[Data section — start]
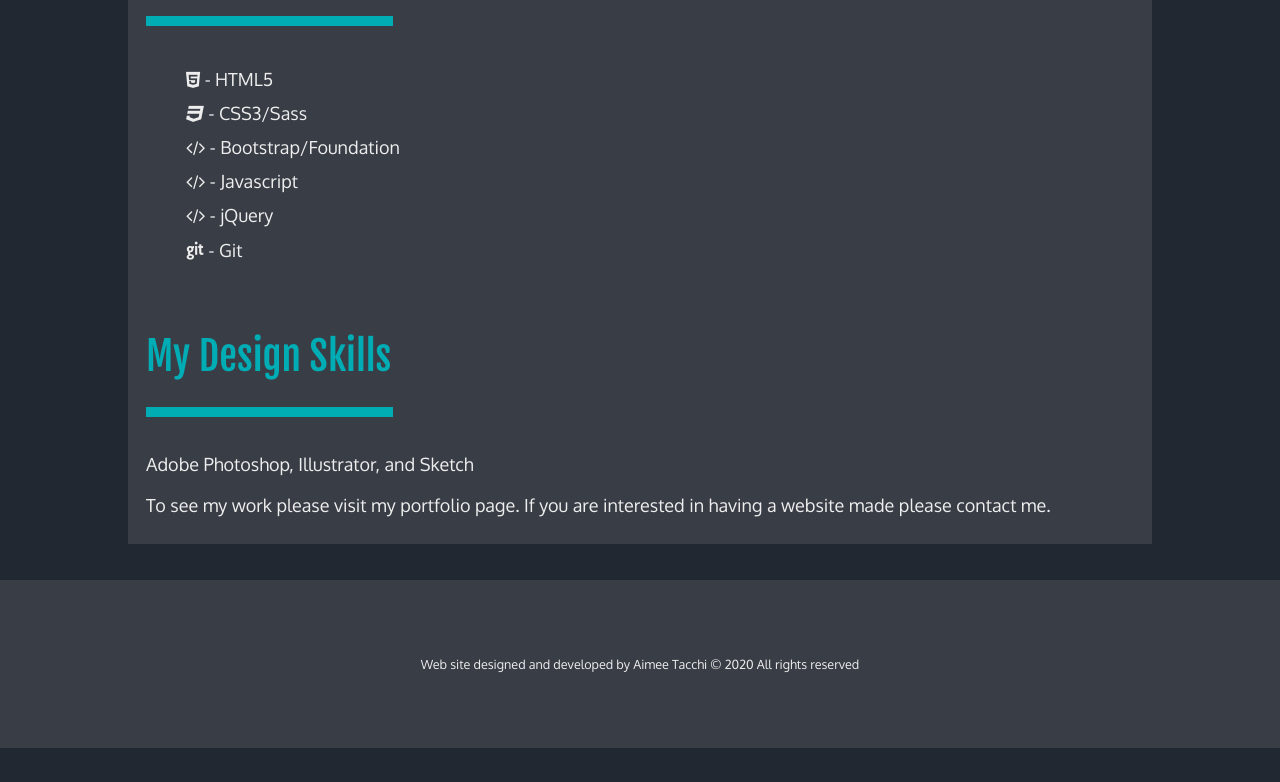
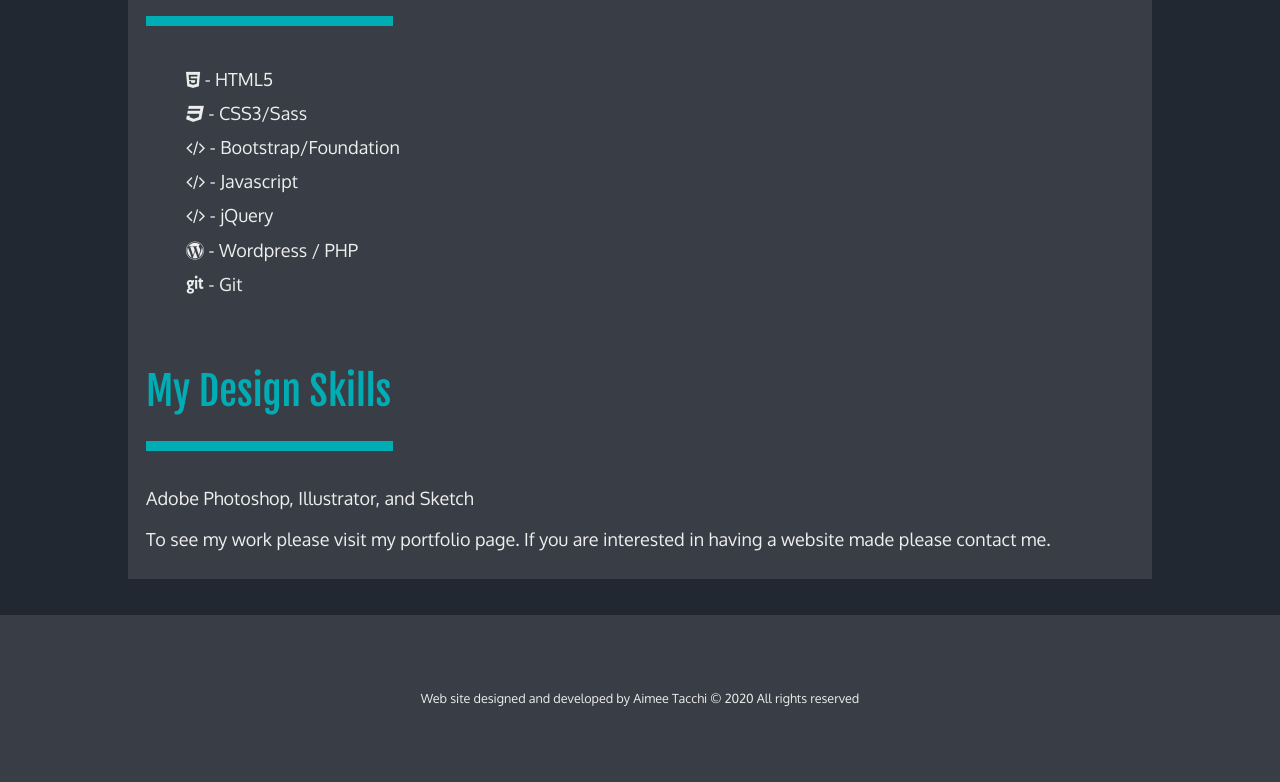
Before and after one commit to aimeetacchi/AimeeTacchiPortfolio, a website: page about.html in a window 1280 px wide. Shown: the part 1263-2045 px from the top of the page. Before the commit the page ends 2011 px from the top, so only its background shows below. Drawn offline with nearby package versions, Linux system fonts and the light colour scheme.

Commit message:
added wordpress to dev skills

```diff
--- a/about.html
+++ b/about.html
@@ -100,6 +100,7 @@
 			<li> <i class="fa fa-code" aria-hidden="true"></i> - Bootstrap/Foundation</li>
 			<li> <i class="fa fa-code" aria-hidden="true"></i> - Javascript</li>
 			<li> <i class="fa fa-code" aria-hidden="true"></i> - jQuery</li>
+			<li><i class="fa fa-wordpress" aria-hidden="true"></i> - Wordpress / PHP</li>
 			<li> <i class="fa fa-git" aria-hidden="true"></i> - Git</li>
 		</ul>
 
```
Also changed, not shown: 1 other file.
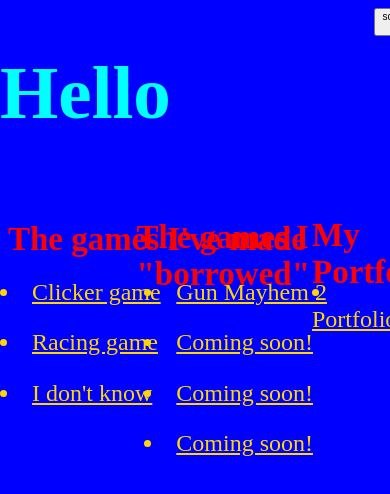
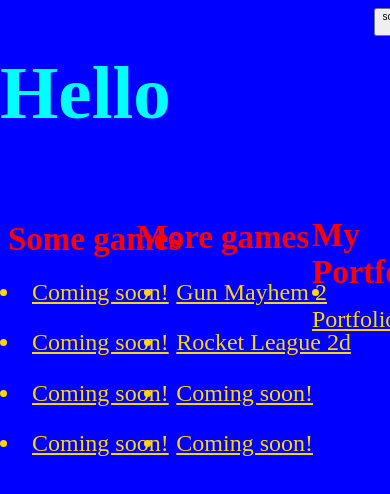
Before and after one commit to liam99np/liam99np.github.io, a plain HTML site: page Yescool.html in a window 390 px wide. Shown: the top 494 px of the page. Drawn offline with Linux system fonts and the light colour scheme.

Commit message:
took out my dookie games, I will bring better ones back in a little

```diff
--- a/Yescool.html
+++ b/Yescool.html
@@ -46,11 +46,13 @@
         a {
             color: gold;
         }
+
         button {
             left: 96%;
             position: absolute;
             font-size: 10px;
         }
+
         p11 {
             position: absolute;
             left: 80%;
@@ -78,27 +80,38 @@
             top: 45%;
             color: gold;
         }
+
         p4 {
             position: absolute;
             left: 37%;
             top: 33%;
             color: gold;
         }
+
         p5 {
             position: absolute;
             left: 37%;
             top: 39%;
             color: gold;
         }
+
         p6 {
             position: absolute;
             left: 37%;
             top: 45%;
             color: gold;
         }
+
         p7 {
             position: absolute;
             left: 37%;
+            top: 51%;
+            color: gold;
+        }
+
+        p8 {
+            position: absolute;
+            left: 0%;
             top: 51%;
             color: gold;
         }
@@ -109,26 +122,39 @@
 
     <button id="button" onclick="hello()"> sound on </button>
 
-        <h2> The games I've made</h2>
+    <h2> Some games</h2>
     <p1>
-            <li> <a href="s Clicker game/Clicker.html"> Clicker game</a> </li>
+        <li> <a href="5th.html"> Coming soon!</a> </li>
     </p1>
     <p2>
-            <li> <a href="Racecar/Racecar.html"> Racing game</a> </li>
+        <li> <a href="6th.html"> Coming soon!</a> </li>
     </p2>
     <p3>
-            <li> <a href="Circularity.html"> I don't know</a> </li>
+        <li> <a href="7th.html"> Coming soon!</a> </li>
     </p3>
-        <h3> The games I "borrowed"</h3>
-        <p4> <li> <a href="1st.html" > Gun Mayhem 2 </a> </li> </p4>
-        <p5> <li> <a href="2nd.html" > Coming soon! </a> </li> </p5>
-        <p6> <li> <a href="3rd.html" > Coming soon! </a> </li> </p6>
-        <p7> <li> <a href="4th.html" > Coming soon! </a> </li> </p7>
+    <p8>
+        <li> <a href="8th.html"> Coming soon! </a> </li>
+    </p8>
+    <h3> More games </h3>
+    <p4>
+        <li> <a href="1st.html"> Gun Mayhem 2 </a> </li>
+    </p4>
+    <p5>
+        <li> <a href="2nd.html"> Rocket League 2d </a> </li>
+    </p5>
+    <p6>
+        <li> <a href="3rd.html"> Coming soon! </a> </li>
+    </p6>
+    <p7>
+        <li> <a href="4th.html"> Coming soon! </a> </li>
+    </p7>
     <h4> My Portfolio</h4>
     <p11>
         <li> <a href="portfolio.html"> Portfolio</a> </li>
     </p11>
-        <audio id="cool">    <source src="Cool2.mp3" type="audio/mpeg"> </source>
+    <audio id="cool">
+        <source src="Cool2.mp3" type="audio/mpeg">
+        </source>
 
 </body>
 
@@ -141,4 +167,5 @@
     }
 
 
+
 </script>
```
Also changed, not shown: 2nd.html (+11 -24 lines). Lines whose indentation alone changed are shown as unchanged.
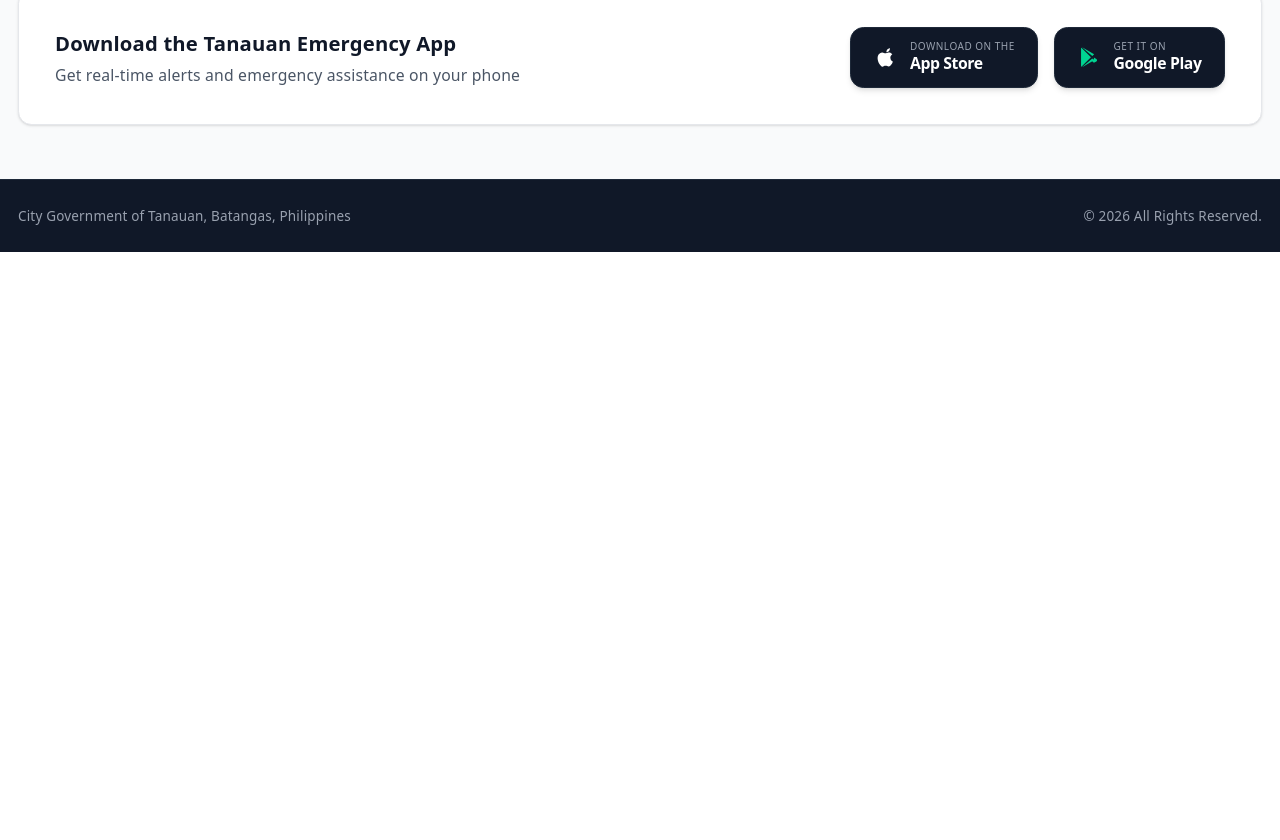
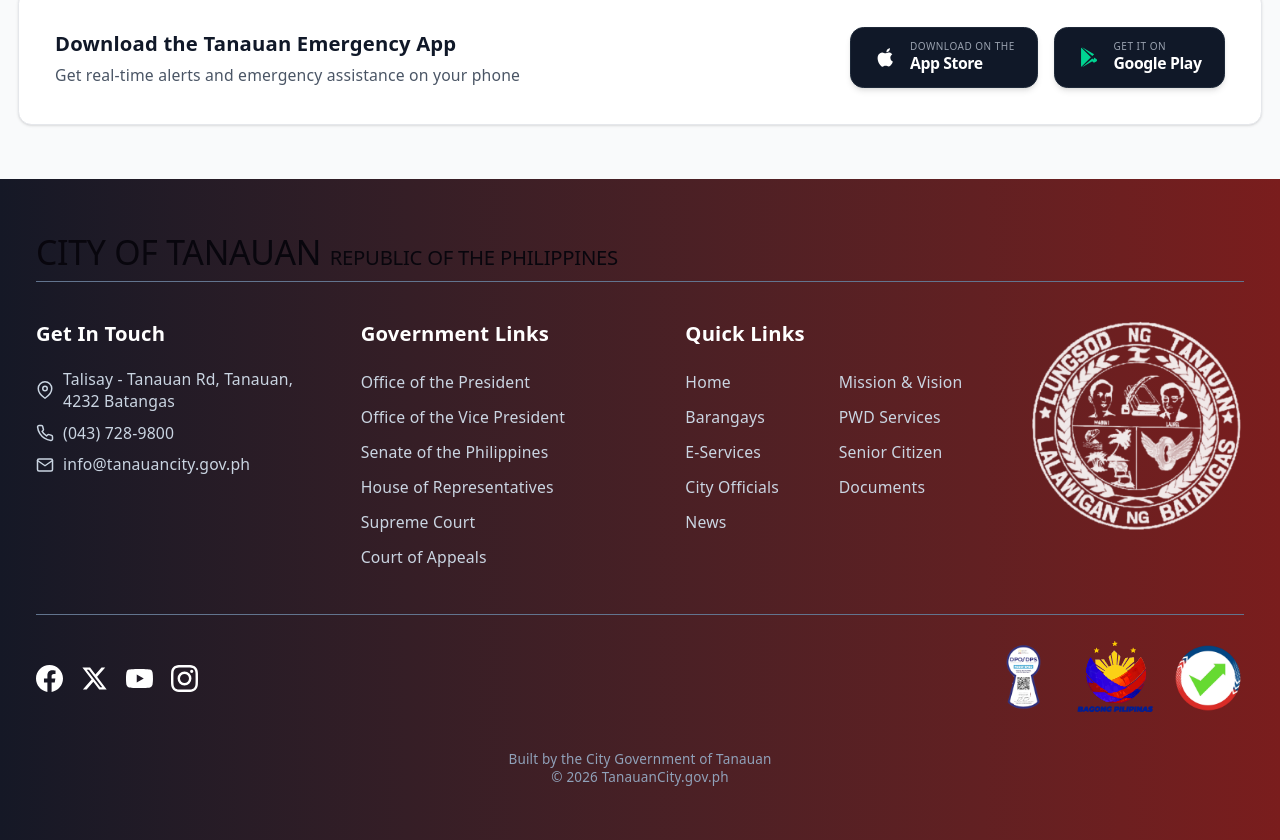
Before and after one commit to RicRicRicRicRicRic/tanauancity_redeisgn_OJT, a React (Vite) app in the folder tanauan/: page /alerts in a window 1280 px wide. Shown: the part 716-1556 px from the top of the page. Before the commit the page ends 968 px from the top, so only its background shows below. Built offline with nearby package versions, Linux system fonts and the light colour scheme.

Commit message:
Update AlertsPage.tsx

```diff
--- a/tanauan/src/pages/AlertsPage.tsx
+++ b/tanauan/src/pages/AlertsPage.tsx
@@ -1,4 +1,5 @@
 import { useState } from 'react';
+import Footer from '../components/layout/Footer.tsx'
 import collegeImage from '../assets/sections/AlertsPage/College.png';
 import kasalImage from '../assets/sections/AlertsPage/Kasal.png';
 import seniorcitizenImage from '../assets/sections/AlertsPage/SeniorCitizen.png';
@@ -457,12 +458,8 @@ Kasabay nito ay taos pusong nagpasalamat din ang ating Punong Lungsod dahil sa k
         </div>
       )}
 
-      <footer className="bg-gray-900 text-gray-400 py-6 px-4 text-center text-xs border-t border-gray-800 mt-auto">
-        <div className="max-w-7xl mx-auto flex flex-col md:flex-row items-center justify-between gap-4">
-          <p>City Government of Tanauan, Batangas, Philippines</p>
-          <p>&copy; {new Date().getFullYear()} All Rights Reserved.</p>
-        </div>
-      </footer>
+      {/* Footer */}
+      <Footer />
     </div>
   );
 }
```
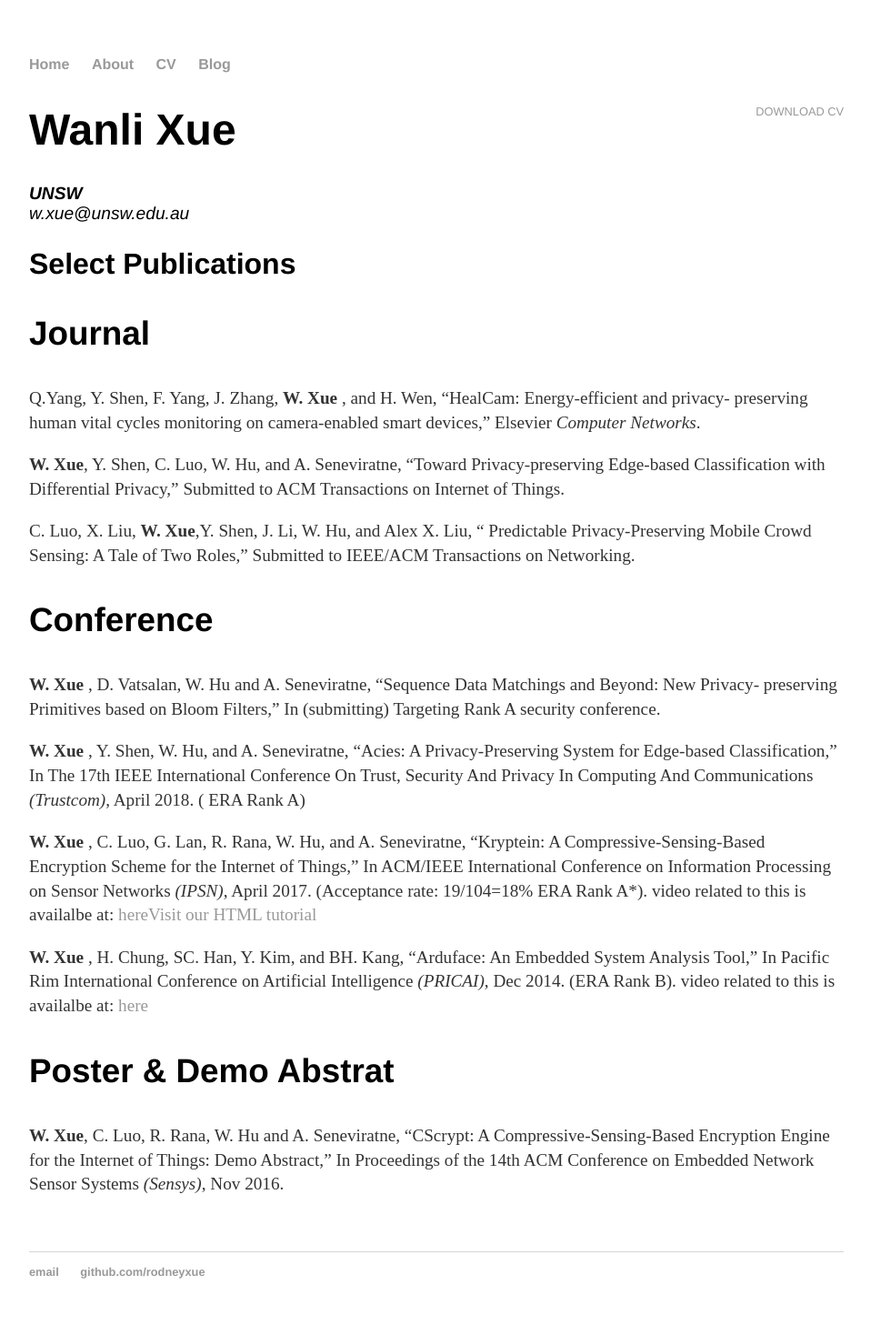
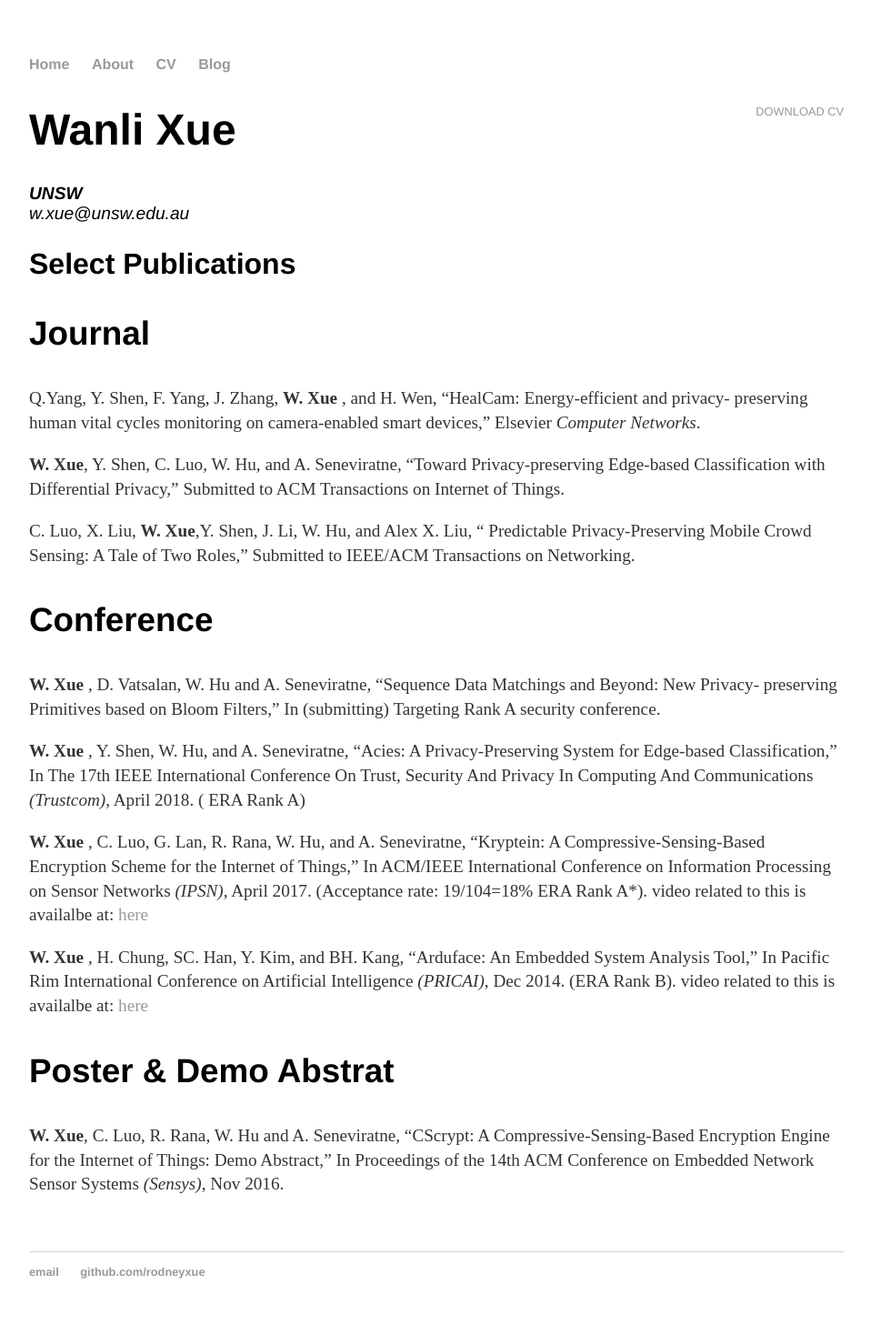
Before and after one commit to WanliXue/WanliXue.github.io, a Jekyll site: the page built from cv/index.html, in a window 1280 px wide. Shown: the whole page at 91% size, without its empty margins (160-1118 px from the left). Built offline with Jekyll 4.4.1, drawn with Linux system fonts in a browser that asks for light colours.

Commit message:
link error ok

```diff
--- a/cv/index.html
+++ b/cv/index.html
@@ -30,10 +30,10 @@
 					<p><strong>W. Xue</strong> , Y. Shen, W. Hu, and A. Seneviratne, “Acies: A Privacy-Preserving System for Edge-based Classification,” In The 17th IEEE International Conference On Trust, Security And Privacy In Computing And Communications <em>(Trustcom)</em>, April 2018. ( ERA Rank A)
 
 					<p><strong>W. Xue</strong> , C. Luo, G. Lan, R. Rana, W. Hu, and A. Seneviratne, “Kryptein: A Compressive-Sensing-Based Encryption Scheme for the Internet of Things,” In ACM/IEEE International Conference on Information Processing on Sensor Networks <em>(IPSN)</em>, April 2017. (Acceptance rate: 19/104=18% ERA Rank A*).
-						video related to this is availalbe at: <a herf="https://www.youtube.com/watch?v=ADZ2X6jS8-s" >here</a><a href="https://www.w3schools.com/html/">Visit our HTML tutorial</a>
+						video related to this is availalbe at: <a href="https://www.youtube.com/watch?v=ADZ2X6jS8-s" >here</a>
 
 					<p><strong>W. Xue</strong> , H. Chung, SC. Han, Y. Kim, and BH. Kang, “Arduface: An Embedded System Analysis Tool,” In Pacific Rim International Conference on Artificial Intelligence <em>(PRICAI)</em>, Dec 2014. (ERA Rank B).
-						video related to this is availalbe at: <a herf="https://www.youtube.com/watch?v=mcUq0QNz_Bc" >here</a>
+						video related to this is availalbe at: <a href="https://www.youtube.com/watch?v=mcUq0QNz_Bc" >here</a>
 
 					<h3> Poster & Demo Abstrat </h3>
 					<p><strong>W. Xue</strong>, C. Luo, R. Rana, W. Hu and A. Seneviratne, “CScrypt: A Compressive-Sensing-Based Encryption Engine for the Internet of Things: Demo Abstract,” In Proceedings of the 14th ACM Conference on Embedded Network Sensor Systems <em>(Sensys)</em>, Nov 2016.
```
[Data section — finish]
→ **What the task asks**
When a line in the material includes the word "assets", copy it out.

→ **Task response**
 import collegeImage from '../assets/sections/AlertsPage/College.png';
 import kasalImage from '../assets/sections/AlertsPage/Kasal.png';
 import seniorcitizenImage from '../assets/sections/AlertsPage/SeniorCitizen.png';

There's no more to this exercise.